Problem description =>
Report all lines of the records that contain "height".

Material provided =>
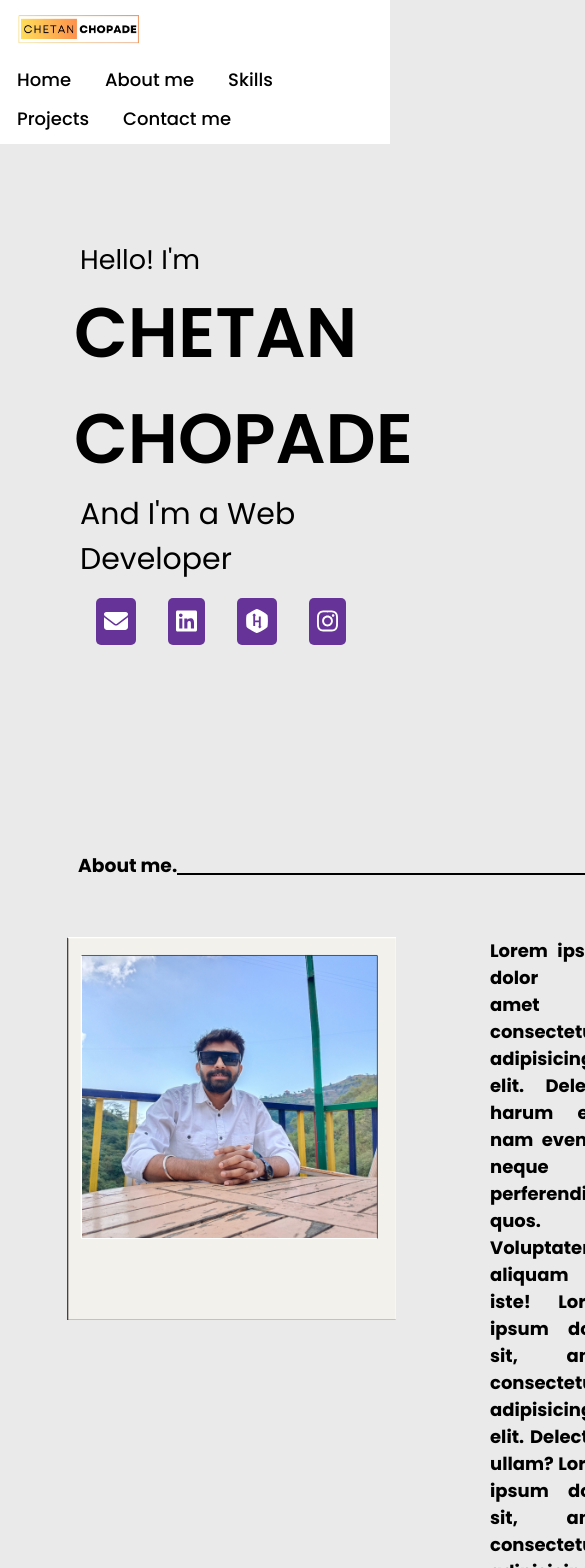
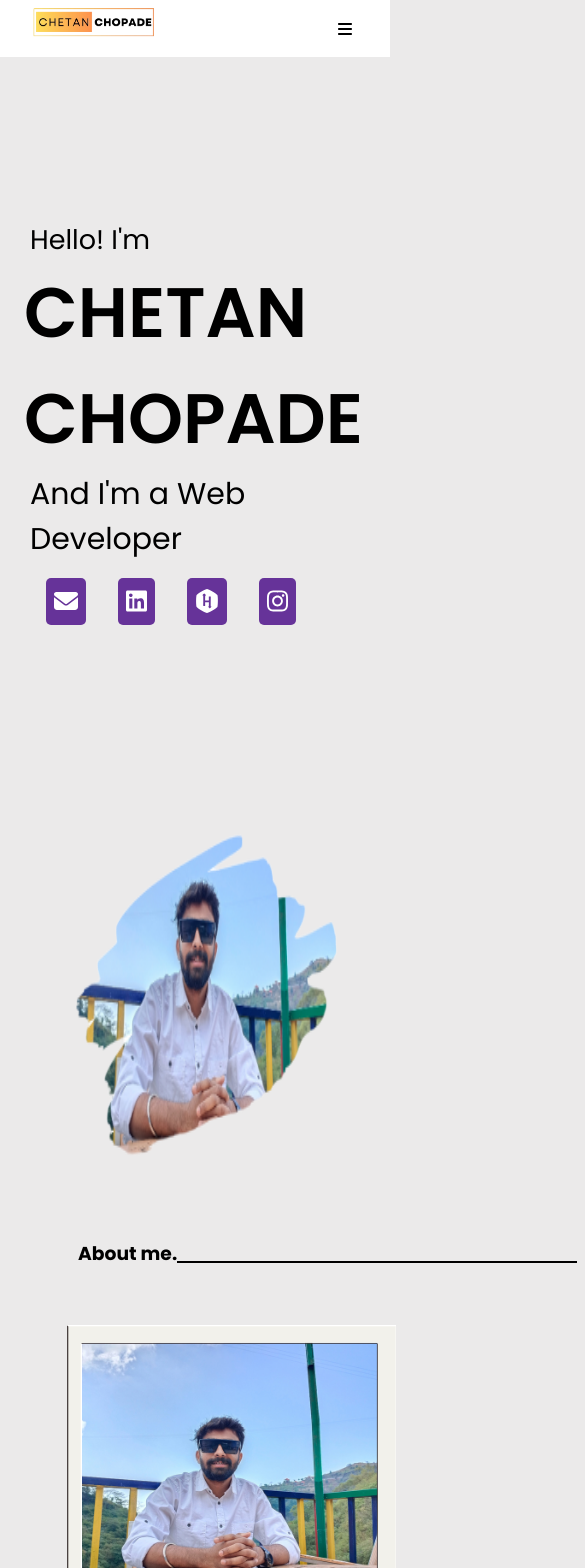
Before and after one commit to Chetan-1-hash/PortfolioWebApp, an Angular app: page /home in a window 390 px wide. Shown: the top 1568 px of the page, 585 px wide, since content can reach past the window. Built offline with nearby package versions, Linux system fonts and the light colour scheme.

Commit message:
Responsive-1

```diff
--- a/src/app/aboutme/aboutme.component.css
+++ b/src/app/aboutme/aboutme.component.css
@@ -61,7 +61,21 @@
 .main-container .inner-container .left{
     /* border: 2px solid rebeccapurple; */
     height: 460px;
-    width: 700px;
+    width: auto;
     margin: 15px;
     padding: 2em;
 }
+
+@media (max-width:650px) {
+    .main-container .title .line{
+        padding: 0px 25rem 0px 0px;
+
+    }
+    .main-container .inner-container{
+        display: flex;
+        flex-direction: column;
+    }
+    .main-container .inner-container .right{
+        width: 500px;
+    }
+}
--- a/src/app/app.component.css
+++ b/src/app/app.component.css
@@ -3,5 +3,5 @@
     z-index: 10;
 }
 section{
-    width: 100%;
+    width: auto;
 }
--- a/src/app/header/header.component.css
+++ b/src/app/header/header.component.css
@@ -18,20 +18,28 @@ nav .max-width{
     padding: 0 80px;
     margin: auto;
 }
+.header{
+    width: 100%;
+    display: flex;
+    justify-content: space-between;
+}
 img{
     height: 2.2em;
     margin-left: 15px;
     padding: 2px;
 }
 ul{
-    display: block;
+    display: none;
     float: right;
+}
+#navicon{
+    display: none;
 }
 nav ul li{
     display: inline-block;
     margin-top: 12px;
 }
-nav ul li a{
+nav #navrouter li a{
     color: black;
     font-size: 18px;
     font-weight: 500;
@@ -43,3 +51,52 @@ nav ul li a{
 nav ul li a:hover{
     border-bottom: 3px solid rgb(255, 238, 0);
 }
+
+@media (max-width:650px) {
+    nav{
+        padding: 5px 0px;
+    }
+    nav .max-width{
+        display: flex;
+        flex-direction: column;
+        justify-content: space-between;
+        padding: 0px 30px;
+    }
+
+    nav .max-width img{
+        margin-left: 0px;
+    }
+
+    nav .max-width .header #naviconul{
+        display: flex;
+        flex-direction: column;
+        align-items: flex-end;
+        /* border: 2px solid rebeccapurple; */
+    }
+
+    nav .max-width .header #naviconul li{
+        margin-right: 8px;
+
+    }
+
+    nav ul li #navicon{
+        display: block;
+        margin-bottom: 10px;
+    }
+
+    nav .max-width #navrouter{
+        width: 100%;
+        display: none;
+        flex-direction: column;
+        align-items: center;
+        border: 2px solid red;
+
+    }
+
+    nav .max-width #navrouter li a{
+        display: none;
+
+    }
+
+
+}
--- a/src/app/header/header.component.html
+++ b/src/app/header/header.component.html
@@ -1,7 +1,13 @@
 <nav>
-    <div class="max-wdth">
-        <img src="assets/cc.png" alt="symbol">
-        <ul>
+    <div class="max-width">
+        <div class="header">
+            <img src="assets/cc.png" alt="symbol">
+            <ul id="naviconul">
+                <li><fa-icon id="navicon" [icon]="faNav"></fa-icon></li>
+            </ul>
+        </div>
+
+        <ul id="navrouter">
             <li><a routerLink="" fragment="home">Home</a></li>
             <li><a routerLink="" fragment="aboutme">About me</a></li>
             <li><a routerLink="" fragment="skills">Skills</a></li>
--- a/src/app/header/header.component.ts
+++ b/src/app/header/header.component.ts
@@ -1,15 +1,21 @@
 import { Component } from '@angular/core';
 import { ActivatedRoute, RouterModule } from '@angular/router';
+import { FontAwesomeModule } from '@fortawesome/angular-fontawesome';
+import { faNavicon } from '@fortawesome/free-solid-svg-icons';
 
 @Component({
   selector: 'app-header',
   standalone: true,
-  imports: [RouterModule],
+  imports: [RouterModule, FontAwesomeModule],
   templateUrl: './header.component.html',
   styleUrl: './header.component.css'
 })
 export class HeaderComponent {
+
   constructor(private activateRoute:ActivatedRoute){}
+
+  faNav = faNavicon;
+
   ngOnInit(){
     this.activateRoute.fragment.subscribe(
       (data) => {
@@ -22,12 +28,4 @@ export class HeaderComponent {
   JumpToSection(section:any){
     document.getElementById(section)?.scrollIntoView({behavior: 'smooth'})
   }
-
-  // JumpToSection(section:any){
-  //   const element = document.getElementById(section);
-  //   if (element) {
-  //     element.scrollIntoView({behavior: 'smooth'});
-  //     history.replaceState(null, '', window.location.pathname);
-  //   }
-  // }
 }
--- a/src/app/home/home.component.css
+++ b/src/app/home/home.component.css
@@ -54,3 +54,24 @@
     width: 100%;
     height: 100%;
 }
+
+@media (max-width:650px) {
+    .main-container{
+        display: flex;
+        flex-direction: column;
+        padding: 30px 20px;
+        /* border: 2px solid rebeccapurple; */
+    }
+    .main-container .left{
+        width: auto;
+        margin-left: 0rem;
+        margin-bottom: 50px;
+        /* border: 2px solid red; */
+    }
+    .main-container .right{
+        margin-left: 0rem;
+        width: auto;
+        margin-top: 3rem;
+        /* border: 2px solid red; */
+    }
+}
--- a/src/app/projects/projects.component.css
+++ b/src/app/projects/projects.component.css
@@ -27,6 +27,7 @@
 .main-container-projects .inner-container .projects {
     display: flex;
     flex-wrap: wrap;
+    width: 100%;
 }
 
 .main-container-projects .inner-container .projects .project-box {
@@ -121,3 +122,46 @@
     box-shadow: rgb(191, 191, 188) 3px 3px 3px;
     font-size: 12px;
 }
+
+@media (max-width:1100px) {
+
+    .main-container-projects .inner-container .projects{
+        width: 100%;
+    }
+
+    .main-container-projects .inner-container .projects .project-box{
+        width: 45%;
+    }
+
+    .main-container-projects .inner-container .projects .project-box .info .desc {
+        font-size: 14px;
+    }
+    .main-container-projects .inner-container .projects .project-box .info .skill p{
+        font-size: 10px;
+    }
+}
+
+@media (max-width:650px) {
+    .main-container-projects .inner-container{
+        display: flex;
+        flex-direction: column;
+    }
+    .main-container-projects .inner-container .title .line{
+        padding: 0px 25rem 0px 0px;
+
+    }
+    main-container-projects .inner-container .projects{
+        width: 80%;
+    }
+    .main-container-projects .inner-container .projects .project-box{
+        width: 100%;
+    }
+
+    .main-container-projects .inner-container .projects .project-box .info .desc {
+        font-size: 16px;
+    }
+    .main-container-projects .inner-container .projects .project-box .info .skill p{
+        font-size: 15px;
+    }
+
+}
--- a/src/app/skills/skills.component.css
+++ b/src/app/skills/skills.component.css
@@ -5,8 +5,8 @@
     top: 6rem;
 }
 .main-container-skills .inner-container{
-    width: 80%;
-    height:80%;
+    width: 100%;
+    height:100%;
     margin: 30px;
 }
 .main-container-skills .inner-container .title{
@@ -25,14 +25,57 @@
 }
 .main-container-skills .inner-container .skills-set .col{
     display: flex;
+    justify-content: space-evenly;
+    flex-wrap: wrap;
+    width: 80%;
 }
-.main-container-skills .inner-container .skills-set .skill{
+.main-container-skills .inner-container .skills-set .col .skill{
     display: flex;
     margin: 5px 20px;
     padding: 10px 15px;
     background-color: white;
     font-weight: 600;
+    width: 10rem;
+    justify-content: center;
 }
 img{
     height: 20px;
 }
+
+@media (max-width:850px){
+    .main-container-skills .inner-container .title{
+        margin-left: 2rem;
+    }
+    .main-container-skills .inner-container .title .line{
+        padding: 0px 25rem 0px 0px;
+        border-bottom: 2px solid black;
+        font-size: 2px;
+    }
+}
+
+@media (max-width:600px) {
+    .main-container-skills .inner-container{
+        display: flex;
+        flex-direction: column;
+        margin: 10px;
+    }
+    .main-container-skills .inner-container .title{
+        margin-left: 0rem;
+    }
+    .main-container-skills .inner-container .title .line{
+        padding: 0px 15rem 0px 0px;
+        border-bottom: 2px solid black;
+        font-size: 2px;
+    }
+    .col{
+        width: 70%;
+    }
+    .skills-set{
+        display: flex;
+        flex-direction: column;
+        margin: 0px;
+    }
+    .main-container-skills .inner-container .skills-set .col .skill{
+        margin: 5px 10px;
+    }
+}
--- a/src/app/skills/skills.component.html
+++ b/src/app/skills/skills.component.html
@@ -31,8 +31,6 @@
                     <img src="assets/hibernate.png" alt="">
                     <div class="skill-text">Hibernate</div>
                 </div>
-            </div>
-            <div class="col">
                 <div class="skill">
                     <img src="assets/html.png" alt="">
                     <div class="skill-text">HTML</div>
@@ -62,6 +60,7 @@
                     <div class="skill-text">Eclipse IDE</div>
                 </div>
             </div>
+
         </div>
     </div>
 </div>
```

Solved problem =>
     height: 460px;
     height: 2.2em;
     height: 100%;
-    height:80%;
+    height:100%;
     height: 20px;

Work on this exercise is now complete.